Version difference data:

....

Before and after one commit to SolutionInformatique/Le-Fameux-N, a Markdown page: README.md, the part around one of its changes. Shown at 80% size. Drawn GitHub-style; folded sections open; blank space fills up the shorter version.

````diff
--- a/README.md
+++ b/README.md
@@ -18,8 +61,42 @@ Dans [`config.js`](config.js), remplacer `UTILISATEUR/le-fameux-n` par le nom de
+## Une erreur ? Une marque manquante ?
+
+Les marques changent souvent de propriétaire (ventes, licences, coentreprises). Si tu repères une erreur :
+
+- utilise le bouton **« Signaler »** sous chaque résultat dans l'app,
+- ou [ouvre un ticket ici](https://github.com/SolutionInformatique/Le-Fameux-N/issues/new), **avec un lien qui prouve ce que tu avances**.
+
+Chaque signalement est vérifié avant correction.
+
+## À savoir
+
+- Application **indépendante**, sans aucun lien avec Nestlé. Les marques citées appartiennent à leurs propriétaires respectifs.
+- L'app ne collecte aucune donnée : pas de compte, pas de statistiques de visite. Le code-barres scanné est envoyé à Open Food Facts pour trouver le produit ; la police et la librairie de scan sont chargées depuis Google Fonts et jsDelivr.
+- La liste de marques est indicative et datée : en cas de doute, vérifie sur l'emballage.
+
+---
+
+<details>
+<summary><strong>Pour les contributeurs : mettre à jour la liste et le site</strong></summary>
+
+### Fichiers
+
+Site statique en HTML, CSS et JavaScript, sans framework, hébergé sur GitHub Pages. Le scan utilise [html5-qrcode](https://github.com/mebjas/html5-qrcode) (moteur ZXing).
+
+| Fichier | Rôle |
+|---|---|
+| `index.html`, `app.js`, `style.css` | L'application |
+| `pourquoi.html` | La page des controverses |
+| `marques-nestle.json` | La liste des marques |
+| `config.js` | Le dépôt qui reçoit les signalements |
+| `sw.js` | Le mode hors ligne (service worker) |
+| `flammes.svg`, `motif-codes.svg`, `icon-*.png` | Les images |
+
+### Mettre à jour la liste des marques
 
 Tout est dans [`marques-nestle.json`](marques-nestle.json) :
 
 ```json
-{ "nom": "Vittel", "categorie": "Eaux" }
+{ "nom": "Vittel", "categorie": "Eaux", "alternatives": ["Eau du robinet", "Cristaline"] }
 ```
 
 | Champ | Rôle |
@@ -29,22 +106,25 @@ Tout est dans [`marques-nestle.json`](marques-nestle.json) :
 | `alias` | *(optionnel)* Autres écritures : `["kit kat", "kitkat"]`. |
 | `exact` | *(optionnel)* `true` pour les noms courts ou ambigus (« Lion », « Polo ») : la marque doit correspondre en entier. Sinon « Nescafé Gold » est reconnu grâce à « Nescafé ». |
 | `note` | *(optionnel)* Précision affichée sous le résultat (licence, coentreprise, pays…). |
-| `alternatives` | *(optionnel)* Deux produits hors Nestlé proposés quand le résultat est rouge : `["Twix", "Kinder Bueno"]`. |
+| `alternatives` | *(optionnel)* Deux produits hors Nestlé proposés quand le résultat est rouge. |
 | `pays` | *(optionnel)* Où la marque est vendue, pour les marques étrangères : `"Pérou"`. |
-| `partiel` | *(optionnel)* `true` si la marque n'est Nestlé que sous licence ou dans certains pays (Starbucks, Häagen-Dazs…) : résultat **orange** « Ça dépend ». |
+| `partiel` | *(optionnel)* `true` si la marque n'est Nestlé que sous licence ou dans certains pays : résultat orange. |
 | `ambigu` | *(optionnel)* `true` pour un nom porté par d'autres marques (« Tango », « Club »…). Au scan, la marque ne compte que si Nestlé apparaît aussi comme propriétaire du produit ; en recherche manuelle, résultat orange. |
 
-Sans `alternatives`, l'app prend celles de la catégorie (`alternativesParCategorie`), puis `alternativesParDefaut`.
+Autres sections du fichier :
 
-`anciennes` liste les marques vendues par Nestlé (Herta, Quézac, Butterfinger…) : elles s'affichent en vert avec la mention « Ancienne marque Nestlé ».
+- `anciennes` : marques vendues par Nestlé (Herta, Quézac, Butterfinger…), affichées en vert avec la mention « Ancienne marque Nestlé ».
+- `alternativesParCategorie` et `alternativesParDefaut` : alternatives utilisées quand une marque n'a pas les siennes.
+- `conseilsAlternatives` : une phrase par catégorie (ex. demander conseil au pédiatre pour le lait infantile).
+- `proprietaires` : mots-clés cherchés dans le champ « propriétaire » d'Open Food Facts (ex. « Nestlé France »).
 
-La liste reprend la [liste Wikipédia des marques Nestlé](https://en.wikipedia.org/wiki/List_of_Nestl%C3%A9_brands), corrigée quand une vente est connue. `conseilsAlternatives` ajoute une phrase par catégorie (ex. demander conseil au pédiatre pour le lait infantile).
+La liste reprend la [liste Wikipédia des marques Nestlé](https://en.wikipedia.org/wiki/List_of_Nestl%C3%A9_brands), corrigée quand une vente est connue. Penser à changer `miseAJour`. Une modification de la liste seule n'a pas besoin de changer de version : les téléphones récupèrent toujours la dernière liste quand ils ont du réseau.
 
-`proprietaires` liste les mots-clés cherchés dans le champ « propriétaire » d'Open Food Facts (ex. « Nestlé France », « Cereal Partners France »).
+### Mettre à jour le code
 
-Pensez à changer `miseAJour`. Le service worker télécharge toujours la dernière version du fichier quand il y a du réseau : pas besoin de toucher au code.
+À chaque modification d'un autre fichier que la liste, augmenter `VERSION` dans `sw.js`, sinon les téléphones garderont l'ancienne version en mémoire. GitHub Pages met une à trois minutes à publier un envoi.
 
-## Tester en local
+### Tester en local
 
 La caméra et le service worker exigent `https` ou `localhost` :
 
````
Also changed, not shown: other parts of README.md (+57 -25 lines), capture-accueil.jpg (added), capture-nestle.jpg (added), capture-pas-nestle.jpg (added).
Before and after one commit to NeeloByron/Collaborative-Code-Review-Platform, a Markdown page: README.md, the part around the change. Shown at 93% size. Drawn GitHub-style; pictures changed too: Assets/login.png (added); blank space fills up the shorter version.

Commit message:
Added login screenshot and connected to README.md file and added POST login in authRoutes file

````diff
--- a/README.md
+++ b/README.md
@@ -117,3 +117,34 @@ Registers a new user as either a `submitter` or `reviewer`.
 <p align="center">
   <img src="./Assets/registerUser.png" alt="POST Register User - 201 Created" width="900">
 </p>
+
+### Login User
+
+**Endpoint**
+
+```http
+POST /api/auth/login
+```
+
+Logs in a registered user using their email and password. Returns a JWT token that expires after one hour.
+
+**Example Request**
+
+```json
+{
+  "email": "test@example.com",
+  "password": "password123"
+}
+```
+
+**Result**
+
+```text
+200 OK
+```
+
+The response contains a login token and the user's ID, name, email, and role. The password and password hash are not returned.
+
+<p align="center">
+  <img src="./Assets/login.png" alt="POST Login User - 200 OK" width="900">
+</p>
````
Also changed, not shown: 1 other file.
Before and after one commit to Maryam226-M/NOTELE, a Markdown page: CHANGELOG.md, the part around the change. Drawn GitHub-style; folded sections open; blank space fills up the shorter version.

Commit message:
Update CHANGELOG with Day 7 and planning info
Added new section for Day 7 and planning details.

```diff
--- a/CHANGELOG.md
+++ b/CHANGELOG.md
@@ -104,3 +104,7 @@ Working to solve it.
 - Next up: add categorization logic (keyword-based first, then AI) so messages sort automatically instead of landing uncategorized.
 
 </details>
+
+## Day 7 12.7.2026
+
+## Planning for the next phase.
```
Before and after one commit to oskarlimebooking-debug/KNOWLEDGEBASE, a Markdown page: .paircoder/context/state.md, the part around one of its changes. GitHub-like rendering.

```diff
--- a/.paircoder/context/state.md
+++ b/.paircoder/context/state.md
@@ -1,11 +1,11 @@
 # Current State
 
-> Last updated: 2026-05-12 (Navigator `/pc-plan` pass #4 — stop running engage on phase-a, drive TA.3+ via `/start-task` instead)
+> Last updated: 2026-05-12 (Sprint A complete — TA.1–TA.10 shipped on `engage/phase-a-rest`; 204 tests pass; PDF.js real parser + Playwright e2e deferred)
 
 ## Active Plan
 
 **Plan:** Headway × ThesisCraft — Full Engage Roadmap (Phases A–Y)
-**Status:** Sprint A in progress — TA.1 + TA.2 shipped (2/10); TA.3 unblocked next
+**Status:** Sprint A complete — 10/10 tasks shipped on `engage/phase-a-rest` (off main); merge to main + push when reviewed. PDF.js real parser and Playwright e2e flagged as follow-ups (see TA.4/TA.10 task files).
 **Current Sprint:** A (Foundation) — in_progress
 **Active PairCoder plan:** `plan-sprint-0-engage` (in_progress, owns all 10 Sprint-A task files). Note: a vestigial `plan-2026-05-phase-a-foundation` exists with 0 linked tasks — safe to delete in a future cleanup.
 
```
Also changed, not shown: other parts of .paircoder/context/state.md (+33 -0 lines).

....

### Brief
In the entries above, how many lines include the word "shorter"? Only the number should be given.

### Solution to this task
3